_Try it_
Output every line of the material exactly, omitting images.

# # # # #

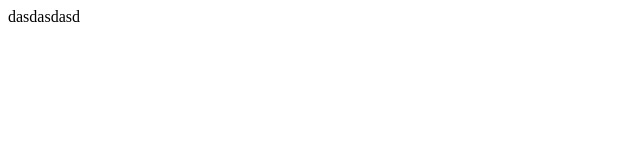
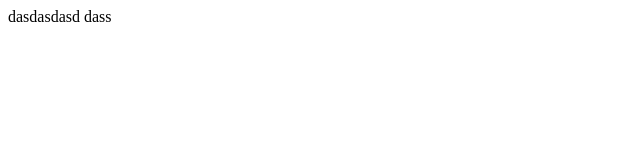
Before and after one commit to cimcut3/cimcut3, a plain HTML site: page index.html in a window 1280 px wide. Shown: the full height of the page, 0-640 px from the left. Drawn offline with Linux system fonts and the light colour scheme.

Commit message:
Update index.html

```diff
--- a/index.html
+++ b/index.html
@@ -7,5 +7,6 @@
 </head>
 <body>
     dasdasdasd
+    dass
 </body>
 </html>
```
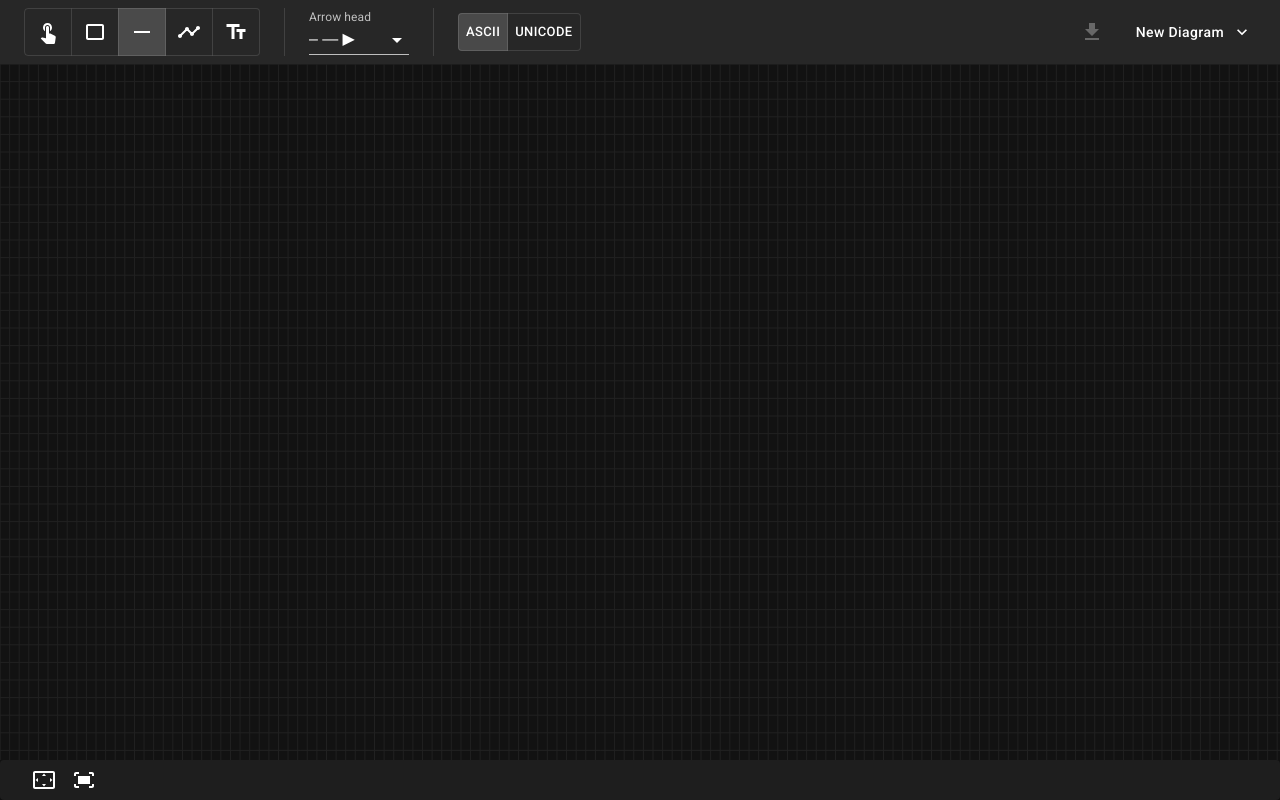
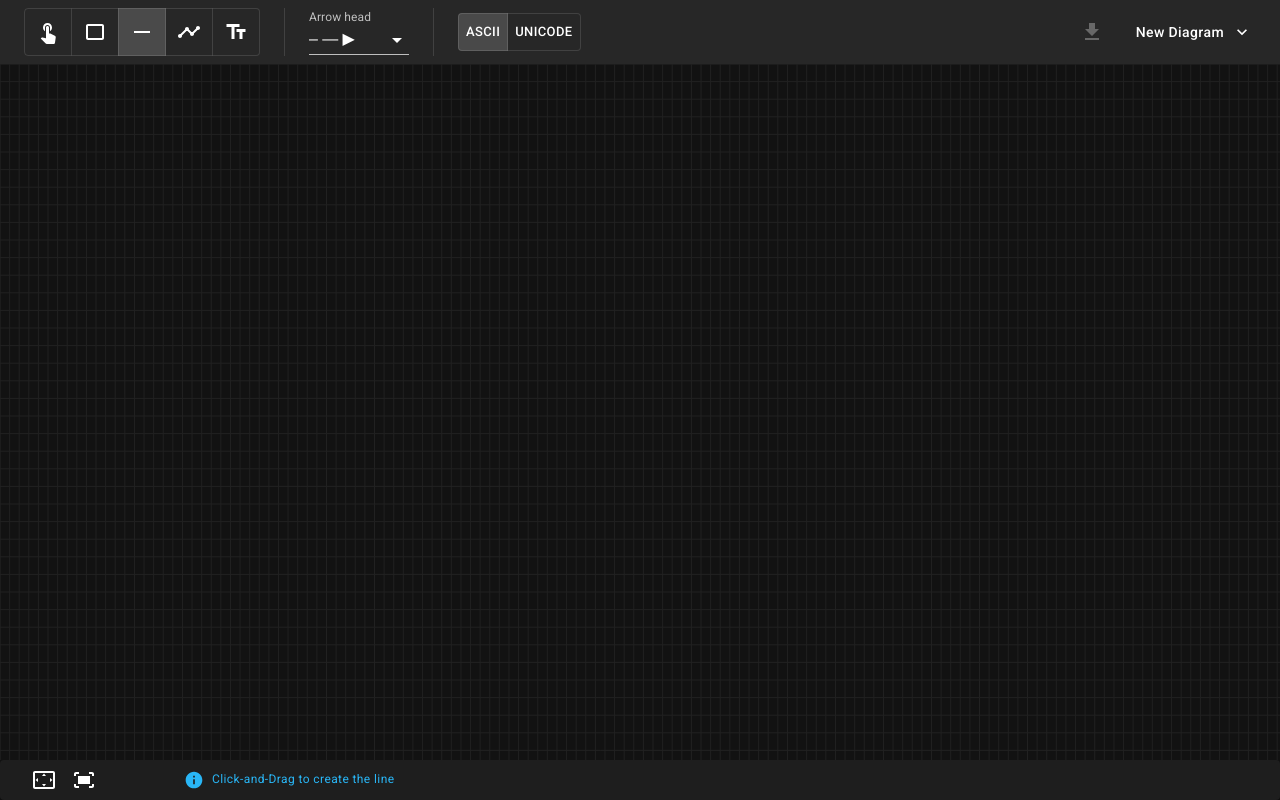
Before and after one commit to hhourani27/asciip, a React (Create React App) app: page / in a window 1280 px wide. Both pictures are taken after a click on the button 142 px from the left and 32 px from the top of the page. Built offline with nearby package versions, Linux system fonts and the light colour scheme; a web font is replaced by a local one.

Commit message:
Add Footer tips

```diff
--- a/src/App.tsx
+++ b/src/App.tsx
@@ -5,7 +5,7 @@ import Canvas from "./components/canvas/Canvas";
 import { useAppDispatch, useAppSelector } from "./store/hooks";
 import { diagramActions } from "./store/diagramSlice";
 import { isShortcutsEnabled } from "./store/shortcuts";
-import { Footer } from "./components/Footer";
+import { Footer } from "./components/footer/Footer";
 
 function App() {
   const dispatch = useAppDispatch();
--- a/src/components/Footer.tsx
+++ b/src/components/footer/Footer.tsx
@@ -1,8 +1,9 @@
 import { IconButton, Paper, Tooltip } from "@mui/material";
 import SettingsOverscanIcon from "@mui/icons-material/SettingsOverscan";
 import FitScreenIcon from "@mui/icons-material/FitScreen";
-import { diagramActions } from "../store/diagramSlice";
-import { useAppDispatch } from "../store/hooks";
+import { diagramActions } from "../../store/diagramSlice";
+import { useAppDispatch } from "../../store/hooks";
+import { FooterTip } from "./FooterTip";
 
 export function Footer(): JSX.Element {
   const dispatch = useAppDispatch();
@@ -11,6 +12,8 @@ export function Footer(): JSX.Element {
     <Paper
       component="footer"
       sx={{
+        display: "flex",
+        alignItems: "center",
         py: 0,
         px: 3,
       }}
@@ -33,6 +36,7 @@ export function Footer(): JSX.Element {
           <FitScreenIcon fontSize="inherit" />
         </IconButton>
       </Tooltip>
+      <FooterTip />
     </Paper>
   );
 }
--- /dev/null
+++ b/src/components/footer/FooterTip.tsx
@@ -0,0 +1,42 @@
+import { Box, Typography } from "@mui/material";
+import { useAppSelector } from "../../store/hooks";
+import { diagramSelectors } from "../../store/diagramSlice";
+import InfoIcon from "@mui/icons-material/Info";
+export function FooterTip(): JSX.Element {
+  const isTextBeingWritten = useAppSelector(
+    (state) => diagramSelectors.currentEditedText(state) != null
+  );
+  const isLineToolSelected = useAppSelector(
+    (state) => state.diagram.selectedTool === "LINE"
+  );
+  const isMultiSegmmentLineToolSelected = useAppSelector(
+    (state) => state.diagram.selectedTool === "MULTI_SEGMENT_LINE"
+  );
+
+  const tip: string | null = isTextBeingWritten
+    ? "Press Ctrl+Enter to complete editing text"
+    : isLineToolSelected
+    ? "Click-and-Drag to create the line"
+    : isMultiSegmmentLineToolSelected
+    ? "Click once, and then click again to position the segments"
+    : null;
+
+  return (
+    <Box
+      sx={{
+        ml: 10,
+        display: "flex",
+        alignItems: "center",
+        gap: 1,
+        color: "info.main",
+      }}
+    >
+      {tip && (
+        <>
+          <InfoIcon fontSize="small" />
+          <Typography variant="caption">{tip}</Typography>
+        </>
+      )}
+    </Box>
+  );
+}
--- a/src/components/toolbar/SelectArrowHeadStyle.tsx
+++ b/src/components/toolbar/SelectArrowHeadStyle.tsx
@@ -110,7 +110,7 @@ export function SelectArrowHeadStyle(): JSX.Element {
         onChange={handleArrowStyleChange}
       >
         {Object.keys(arrowHeadStyleDisplay).map((value) => (
-          <MenuItem value={value} sx={{ pt: 0.5, pb: 0.5 }}>
+          <MenuItem key={value} value={value} sx={{ pt: 0.5, pb: 0.5 }}>
             <Tooltip
               title={arrowHeadStyleDisplay[value as ARROW_STYLE].tooltip}
               arrow
--- a/src/components/toolbar/SelectLineStyle.tsx
+++ b/src/components/toolbar/SelectLineStyle.tsx
@@ -107,7 +107,7 @@ export function SelectLineStyle(): JSX.Element {
         onChange={handleLineStyleChange}
       >
         {Object.keys(lineStyleDisplay).map((value) => (
-          <MenuItem value={value} sx={{ pt: 0.5, pb: 0.5 }}>
+          <MenuItem key={value} value={value} sx={{ pt: 0.5, pb: 0.5 }}>
             <Tooltip
               title={lineStyleDisplay[value as LINE_STYLE].tooltip}
               arrow
```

# # # # #

_Task solution_
Before and after one commit to cimcut3/cimcut3, a plain HTML site: page index.html in a window 1280 px wide. Shown: the full height of the page, 0-640 px from the left. Drawn offline with Linux system fonts and the light colour scheme.

Commit message:
Update index.html

```diff
--- a/index.html
+++ b/index.html
@@ -7,5 +7,6 @@
 </head>
 <body>
     dasdasdasd
+    dass
 </body>
 </html>
```
Before and after one commit to hhourani27/asciip, a React (Create React App) app: page / in a window 1280 px wide. Both pictures are taken after a click on the button 142 px from the left and 32 px from the top of the page. Built offline with nearby package versions, Linux system fonts and the light colour scheme; a web font is replaced by a local one.

Commit message:
Add Footer tips

```diff
--- a/src/App.tsx
+++ b/src/App.tsx
@@ -5,7 +5,7 @@ import Canvas from "./components/canvas/Canvas";
 import { useAppDispatch, useAppSelector } from "./store/hooks";
 import { diagramActions } from "./store/diagramSlice";
 import { isShortcutsEnabled } from "./store/shortcuts";
-import { Footer } from "./components/Footer";
+import { Footer } from "./components/footer/Footer";
 
 function App() {
   const dispatch = useAppDispatch();
--- a/src/components/Footer.tsx
+++ b/src/components/footer/Footer.tsx
@@ -1,8 +1,9 @@
 import { IconButton, Paper, Tooltip } from "@mui/material";
 import SettingsOverscanIcon from "@mui/icons-material/SettingsOverscan";
 import FitScreenIcon from "@mui/icons-material/FitScreen";
-import { diagramActions } from "../store/diagramSlice";
-import { useAppDispatch } from "../store/hooks";
+import { diagramActions } from "../../store/diagramSlice";
+import { useAppDispatch } from "../../store/hooks";
+import { FooterTip } from "./FooterTip";
 
 export function Footer(): JSX.Element {
   const dispatch = useAppDispatch();
@@ -11,6 +12,8 @@ export function Footer(): JSX.Element {
     <Paper
       component="footer"
       sx={{
+        display: "flex",
+        alignItems: "center",
         py: 0,
         px: 3,
       }}
@@ -33,6 +36,7 @@ export function Footer(): JSX.Element {
           <FitScreenIcon fontSize="inherit" />
         </IconButton>
       </Tooltip>
+      <FooterTip />
     </Paper>
   );
 }
--- /dev/null
+++ b/src/components/footer/FooterTip.tsx
@@ -0,0 +1,42 @@
+import { Box, Typography } from "@mui/material";
+import { useAppSelector } from "../../store/hooks";
+import { diagramSelectors } from "../../store/diagramSlice";
+import InfoIcon from "@mui/icons-material/Info";
+export function FooterTip(): JSX.Element {
+  const isTextBeingWritten = useAppSelector(
+    (state) => diagramSelectors.currentEditedText(state) != null
+  );
+  const isLineToolSelected = useAppSelector(
+    (state) => state.diagram.selectedTool === "LINE"
+  );
+  const isMultiSegmmentLineToolSelected = useAppSelector(
+    (state) => state.diagram.selectedTool === "MULTI_SEGMENT_LINE"
+  );
+
+  const tip: string | null = isTextBeingWritten
+    ? "Press Ctrl+Enter to complete editing text"
+    : isLineToolSelected
+    ? "Click-and-Drag to create the line"
+    : isMultiSegmmentLineToolSelected
+    ? "Click once, and then click again to position the segments"
+    : null;
+
+  return (
+    <Box
+      sx={{
+        ml: 10,
+        display: "flex",
+        alignItems: "center",
+        gap: 1,
+        color: "info.main",
+      }}
+    >
+      {tip && (
+        <>
+          <InfoIcon fontSize="small" />
+          <Typography variant="caption">{tip}</Typography>
+        </>
+      )}
+    </Box>
+  );
+}
--- a/src/components/toolbar/SelectArrowHeadStyle.tsx
+++ b/src/components/toolbar/SelectArrowHeadStyle.tsx
@@ -110,7 +110,7 @@ export function SelectArrowHeadStyle(): JSX.Element {
         onChange={handleArrowStyleChange}
       >
         {Object.keys(arrowHeadStyleDisplay).map((value) => (
-          <MenuItem value={value} sx={{ pt: 0.5, pb: 0.5 }}>
+          <MenuItem key={value} value={value} sx={{ pt: 0.5, pb: 0.5 }}>
             <Tooltip
               title={arrowHeadStyleDisplay[value as ARROW_STYLE].tooltip}
               arrow
--- a/src/components/toolbar/SelectLineStyle.tsx
+++ b/src/components/toolbar/SelectLineStyle.tsx
@@ -107,7 +107,7 @@ export function SelectLineStyle(): JSX.Element {
         onChange={handleLineStyleChange}
       >
         {Object.keys(lineStyleDisplay).map((value) => (
-          <MenuItem value={value} sx={{ pt: 0.5, pb: 0.5 }}>
+          <MenuItem key={value} value={value} sx={{ pt: 0.5, pb: 0.5 }}>
             <Tooltip
               title={lineStyleDisplay[value as LINE_STYLE].tooltip}
               arrow
```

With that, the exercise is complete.